The attack began in the United States on Monday evening and escalated overnight, hitting IT systems across most of the company's activities and forcing staff to issue updates via social media.
"It is too early to indicate the operational and financial impact, as well as timing to resolve the situation," Hydro said in a regulatory filing via the Oslo Stock Exchange.
However, Kallevik said the financial impact was limited so far.
"It is mostly direct labor: some of the activities that we use computers to do, today we use manual labor. We have to add some more people," he told Reuters.
News of Hydro's plant outages pushed aluminium prices to a three-month high on the London Metal Exchange. The company's shares fell as much 3.4 percent before recovering to trade 0.8 percent lower by 1438 GMT.
The LockerGoga malware is not widely used by cyber crime groups, cyber security researchers said, but has been linked to an attack on French engineering consultancy Altran Technologies in January.
Haakon Bergsjoe, head of NNSA's National Cyber Security Centre, said there were no reports of other companies affected on Tuesday.
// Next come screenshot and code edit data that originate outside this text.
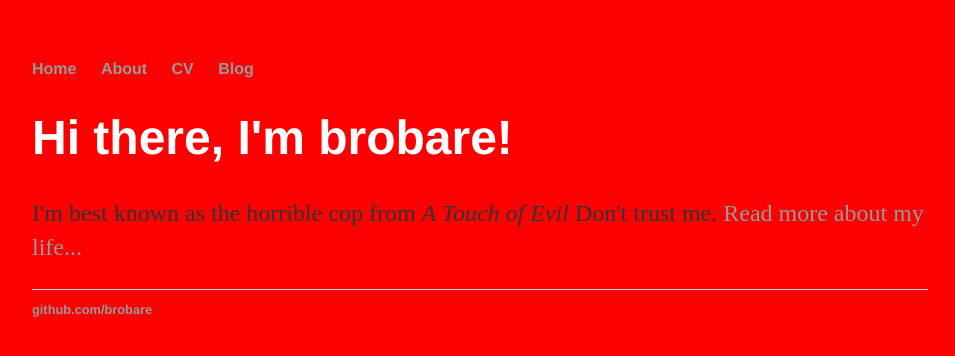
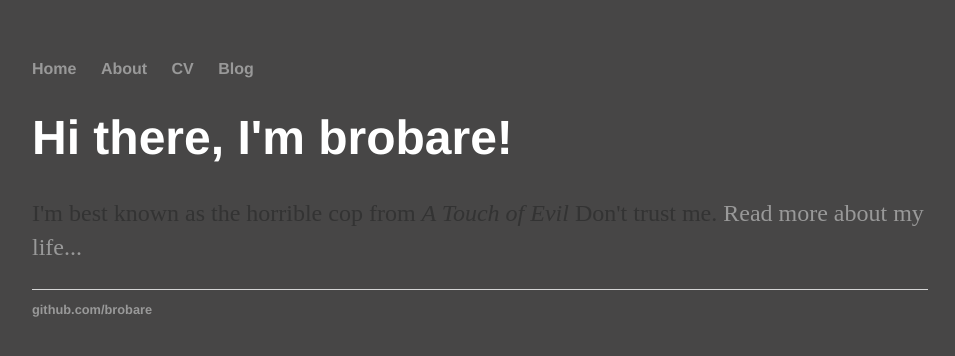
Before and after one commit to brobare/brobare.github.io, a Jekyll site: the page built from index.html, in a window 1280 px wide. Shown: the top 356 px of the page, without its empty margins (160-1115 px from the left). Built offline with Jekyll 4.4.1, drawn with Linux system fonts in a browser that asks for light colours.

Commit message:
udpating main.css

```diff
--- a/css/main.css
+++ b/css/main.css
@@ -1,7 +1,7 @@
 body {
     margin: 60px auto;
     width: 70%;
-    background-color: #fc0101;
+    background-color: #474646;
     color: #ffffff;
 }
 nav ul, footer ul {
```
All major Norwegian companies had been warned in the wake of the attack on Hydro, he told Reuters.
The last publicly acknowledged cyber attack in Norway was on software firm Visma, when hackers allegedly working on behalf of Chinese intelligence breached its network to steal secrets from its clients.
Companies and governments have become increasingly concerned about the damage hackers can cause to industrial systems and critical national infrastructure following a number of high-profile cyber attacks.
In 2017, hackers later accused by the United States of working for the North Korean government unleashed billions of dollars worth of damage with the Wannacry ransomware virus, which crippled hospital, banks and other companies worldwide.
Pyongyang has denied the allegations.
Other cyber attacks have downed electricity grids and transport systems in recent years, and an attack on Italian oil services firm Saipem late last year destroyed more than 300 of the company's computers.
Hydro makes products across the aluminium value chain, from the refinement of alumina raw material via metal ingots to bespoke components used in cars and construction.
The company's hydroelectric power plants were running as normal on isolated IT systems unaffected by the outage, as was the alumina operation and smelters located outside Norway, including in Qatar and Brazil, Hydro said.
Hydro, which has 36,000 employees in 40 countries, made a net profit of 4.3 billion Norwegian crowns (US$505 million) last year on sales of 159.4 billion.
At its headquarters in the suburbs of Oslo, signs at the entrances warned employees not to log on to the IT system.
(Additional reporting by Nerijus Adomaitis in Oslo, with Jack Stubbs and Barbara Lewis in London; Editing by Kirsten Donovan and David Holmes)